# RL Notes Chapter 2

### N-Armed Bandits

Definitions:

*Value*of an*action*is the mean expected reward obtained by performing that action.-
Action-Value Methods: The value of taking the action \(a\) at time \(t\) is given by: \begin{align} Q_t(a) = \frac{r_1 + r_2 + \ldots + r_k}{k} \end{align} Here \(k\) is the number of times action \(a\) has already been selected i.e. in previous plays. This is known as

*sample-average*method of estimating the value of an action. -
Selecting the best action using

*sample-average*method is a perfectly reasonable. This is called*greedy*section. -
A tweak on

*greedy*selection is to select a non-best action in some small (\epsilon) portion of plays. This is called*\(\epsilon\)-greedy*. -
The logical extension is obviously selecting the action using the values of all the actions \(\mathcal{A}\) at time \(t\) and applying a

*softmax*over these values. This will result is a nice distribution over the actions. It’s now perfectly reasonable to select or sample an action from this distribution. This is known as*softmax-action selction*. \begin{align} P(a) = \frac{\exp(Q_t(a)/\tau)}{\sum_{b\in\mathcal{A}} \exp(Q_t(b)/\tau)} \end{align} Here \(\tau\) is a hyperparameter called the*temperature*. As \(\tau\) is increased the selection is more uniform and as tau is reduced the selection is more greedy. -
The averaging based methods of selection assume

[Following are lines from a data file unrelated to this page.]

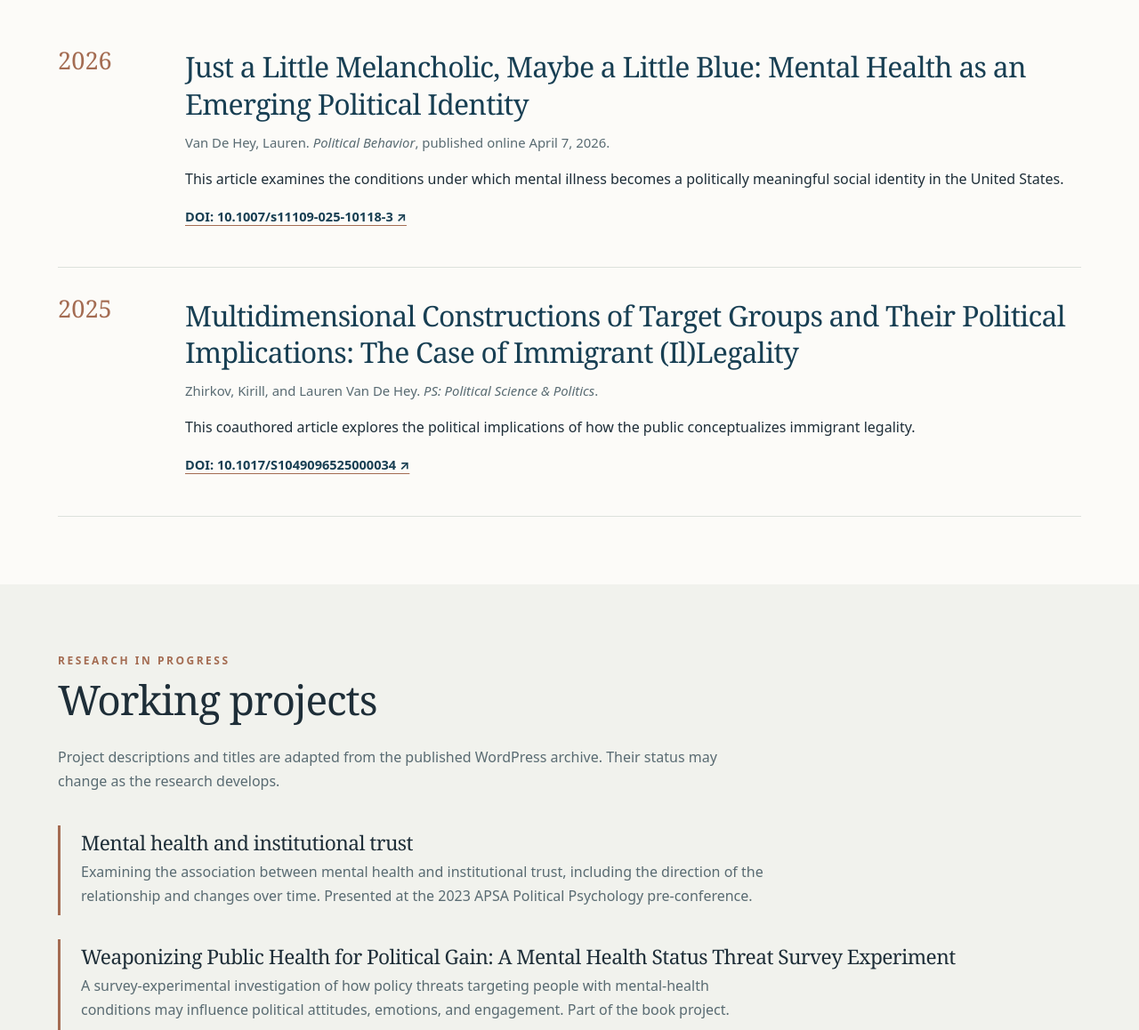
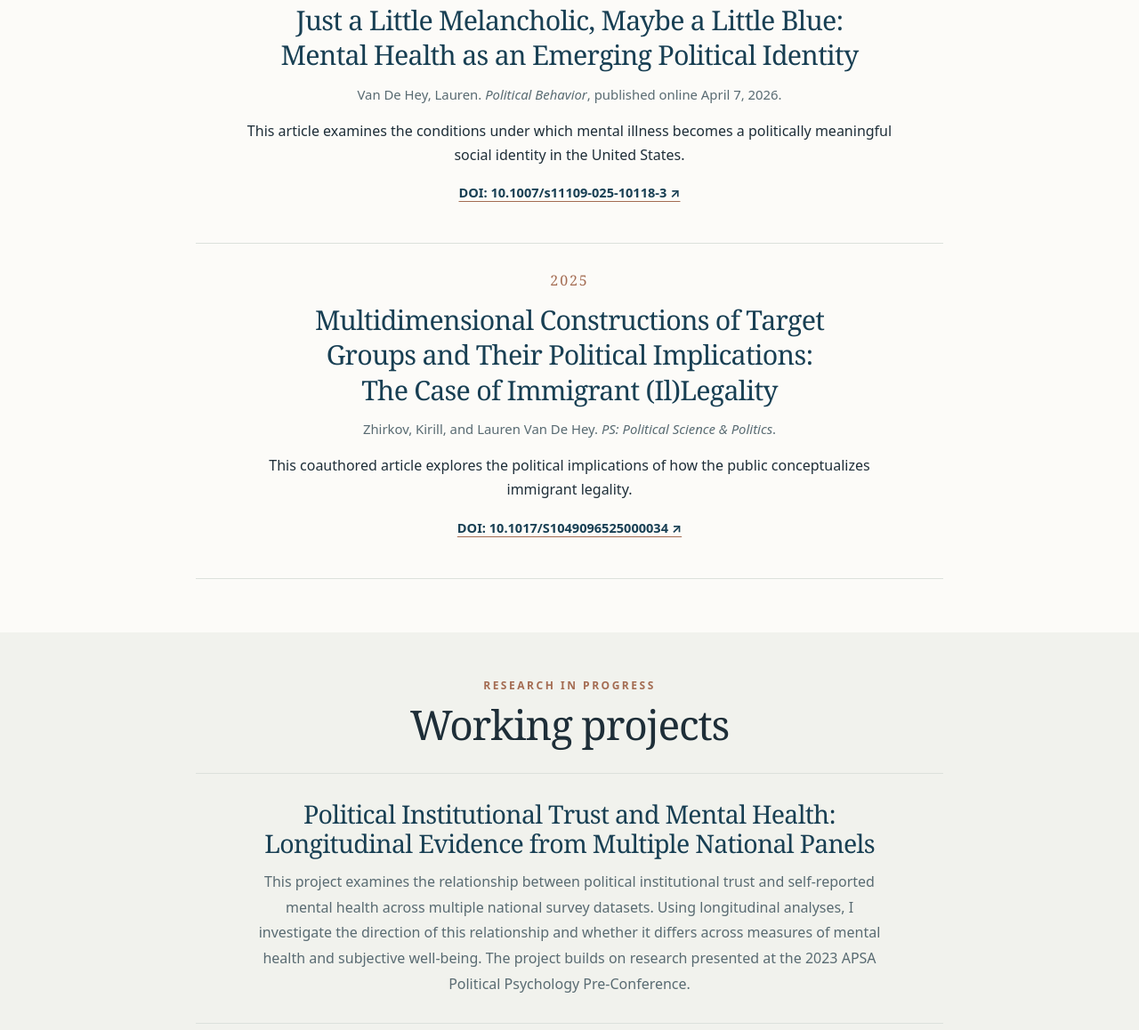
Before and after one commit to ljv2wk/academic-website, a plain HTML site: page research.html in a window 1280 px wide. Shown: the part 717-1875 px from the top of the page at 89% size. Drawn offline with Linux system fonts and the light colour scheme.

Commit message:
Add files via upload

```diff
--- a/assets/styles.css
+++ b/assets/styles.css
@@ -49,3 +49,20 @@ a:focus-visible,button:focus-visible{outline:3px solid var(--accent);outline-off
 @media(max-width:520px){.home-bio .eyebrow{font-size:.66rem;letter-spacing:.09em}.home-hero h1{font-size:clamp(1.65rem,8.7cqi,2.7rem);margin-bottom:20px}.teaching-courses{grid-template-columns:1fr;gap:15px}.teaching-courses .tile{min-height:0;padding:23px 17px}.book-chapter{padding:25px 0 16px}.book-section-heading{margin-top:38px}.centered-intro{padding-top:35px}}
 
 .book-intro h1,.centered-intro .lead,.book-chapter h3{text-wrap:balance}
+
+/* Centered research layout, with readable single-column publication and project entries. */
+.research-main{text-align:center}
+.research-main .chips,.research-main .actions{justify-content:center}
+.research-main .section{padding:50px 0 60px}
+.research-main .section>.container{max-width:840px}
+.research-main .section-heading{margin:0 auto 28px}
+.research-main .publication{display:block;border-top:1px solid var(--edge);border-bottom:0;padding:28px 0 30px}
+.research-main .publication:last-child{border-bottom:1px solid var(--edge)}
+.research-main .publication .pub-year{font-size:1rem;letter-spacing:.12em;margin:0 0 10px}
+.research-main .pub-title{font-size:clamp(1.45rem,2.55vw,1.9rem);max-width:780px;margin:0 auto 12px;text-wrap:balance}
+.research-main .publication article>p{max-width:730px;margin-inline:auto}
+.research-main .work{border-left:0;border-top:1px solid var(--edge);padding:29px 0;margin:0}
+.research-main .work h3{font-size:clamp(1.38rem,2.35vw,1.78rem);color:var(--blue);max-width:740px;margin:0 auto 12px;text-wrap:balance}
+.research-main .work p{max-width:720px;margin:auto;line-height:1.8}
+.research-main .work+.actions{border-top:1px solid var(--edge);padding-top:23px;margin-top:0}
+@media(max-width:520px){.research-main .section{padding:36px 0 44px}.research-main .publication,.research-main .work{padding:24px 0}.research-main .pub-meta{overflow-wrap:anywhere}}
--- a/research.html
+++ b/research.html
@@ -22,14 +22,16 @@
 <a href="book.html">Book Project</a>
 <a href="cv.html">CV</a>
 <a href="teaching.html">Teaching</a></nav>
-</div></header><main id="main"><section class="intro"><div class="container"><div class="breadcrumbs"><a href="index.html">Home</a> / Research</div><div class="eyebrow">Scholarship</div><h1>Research</h1><p class="lead">My research brings together political psychology, health politics, public opinion, and survey methods, with a focus on how identities form and shape participation, representation, and trust.</p><div class="chips"><span class="chip">Political identity</span><span class="chip">Mental health</span><span class="chip">Public opinion</span><span class="chip">Survey methods</span></div></div></section>
+</div></header><main id="main" class="research-main"><section class="intro centered-intro"><div class="container"><div class="breadcrumbs"><a href="index.html">Home</a> / Research</div><div class="eyebrow">Scholarship</div><h1>Research</h1><p class="lead">My research brings together political psychology, health politics, public opinion, and survey methods, with a focus on how identities form and shape participation, representation, and trust.</p><div class="chips"><span class="chip">Political identity</span><span class="chip">Mental health</span><span class="chip">Public opinion</span><span class="chip">Survey methods</span></div></div></section>
 <section class="section"><div class="container"><div class="section-heading"><div class="eyebrow">Peer-reviewed work</div><h2>Publications</h2></div>
 <div class="publication"><div class="pub-year">2026</div><article><h3 class="pub-title">Just a Little Melancholic, Maybe a Little Blue: Mental Health as an Emerging Political Identity</h3><p class="pub-authors">Van De Hey, Lauren. <em>Political Behavior</em>, published online April 7, 2026.</p><p>This article examines the conditions under which mental illness becomes a politically meaningful social identity in the United States.</p><p class="pub-meta"><a href="https://doi.org/10.1007/s11109-025-10118-3">DOI: 10.1007/s11109-025-10118-3 ↗</a></p></article></div>
 <div class="publication"><div class="pub-year">2025</div><article><h3 class="pub-title">Multidimensional Constructions of Target Groups and Their Political Implications: The Case of Immigrant (Il)Legality</h3><p class="pub-authors">Zhirkov, Kirill, and Lauren Van De Hey. <em>PS: Political Science &amp; Politics</em>.</p><p>This coauthored article explores the political implications of how the public conceptualizes immigrant legality.</p><p class="pub-meta"><a href="https://doi.org/10.1017/S1049096525000034">DOI: 10.1017/S1049096525000034 ↗</a></p></article></div>
 </div></section>
-<section class="section tint"><div class="container"><div class="section-heading"><div class="eyebrow">Research in progress</div><h2>Working projects</h2><p>Project descriptions and titles are adapted from the published WordPress archive. Their status may change as the research develops.</p></div>
-<div class="work"><h3>Mental health and institutional trust</h3><p>Examining the association between mental health and institutional trust, including the direction of the relationship and changes over time. Presented at the 2023 APSA Political Psychology pre-conference.</p></div>
+<section class="section tint"><div class="container"><div class="section-heading"><div class="eyebrow">Research in progress</div><h2>Working projects</h2></div>
+<div class="work"><h3>Political Institutional Trust and Mental Health: Longitudinal Evidence from Multiple National Panels</h3><p>This project examines the relationship between political institutional trust and self-reported mental health across multiple national survey datasets. Using longitudinal analyses, I investigate the direction of this relationship and whether it differs across measures of mental health and subjective well-being. The project builds on research presented at the 2023 APSA Political Psychology Pre-Conference.</p></div>
 <div class="work"><h3>Weaponizing Public Health for Political Gain: A Mental Health Status Threat Survey Experiment</h3><p>A survey-experimental investigation of how policy threats targeting people with mental-health conditions may influence political attitudes, emotions, and engagement. Part of the book project.</p></div>
+<div class="work"><h3>Choosing to Speak or Type: Response Mode Choice Across Open-Ended Survey Questions</h3><p>This methodological project examines how the option to speak rather than type responses to open-ended survey questions shapes participation, response quality, and the measurement of public opinion. It explores the implications of response mode and mode choice for survey research, including respondents’ experiences with speech-to-text technology.</p></div>
+<div class="work"><h3>Neurodivergence, Mental Health, and the Boundaries of Political Identity</h3><p>Building on my research on mental health and disability identity, this project examines neurodivergence as a social and political identity, including how people understand and identify with neurodivergence and how question wording affects its measurement. The project draws in part on survey questions obtained through the 2025 and 2026 AAPOR question competitions.</p></div>
 <div class="work"><h3>Getting Blogged Down: Tracing Illiberal Political Thought Through Blogs Using Text Analysis</h3><p>With Galen Sheely and Samantha Koreman. Presented at the 2023 Midwest Political Science Association meeting.</p></div>
 <div class="actions"><a class="button" href="book.html">Read about the book project ↗</a></div></div></section></main>
 <footer class="foot"><div class="container"><div class="foot-grid"><div><div class="wordmark">Lauren Van De Hey<small>Political science · Utah State University</small></div><p style="max-width:440px;margin-top:18px">Research on political identity, mental health, public opinion, and political behavior.</p></div><div class="contact"><h3>Get in touch</h3><p><a href="mailto:lauren.vandehey@usu.edu">lauren.vandehey@usu.edu</a></p><p><a href="https://www.usu.edu/" target="_blank" rel="noopener noreferrer">Utah State University</a></p><div class="foot-links"><a href="https://orcid.org/0009-0009-2300-9853">ORCID</a><a href="research.html">Research</a><a href="cv.html">CV</a></div></div></div><div class="foot-bottom">© 2026 Lauren Van De Hey · Built as an independent static academic website.</div></div></footer>
```
Also changed, not shown: index.html (+4 -1 lines).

*stationarity*. If we want to constantly*track*changing values section 2.5 details how averaging is essentially an incremental update with changing (reducing) step sizes. If the step size is kept constant (or changed by some other heuristic) we no longer implicitly assume stationarity. - Initial values: optimistic initial values will make action-value methods explore more. This is because the reward for time \(0\) was high (initial value) and the reward at time \(1,2,\ldots\) is going to be lower (real rewards). This will force the learner to try more actions since the recent actions did not perform as well as the initial actions.

Some useful distinctions I found:

Difference between n-armed-bandit testing and A/B testing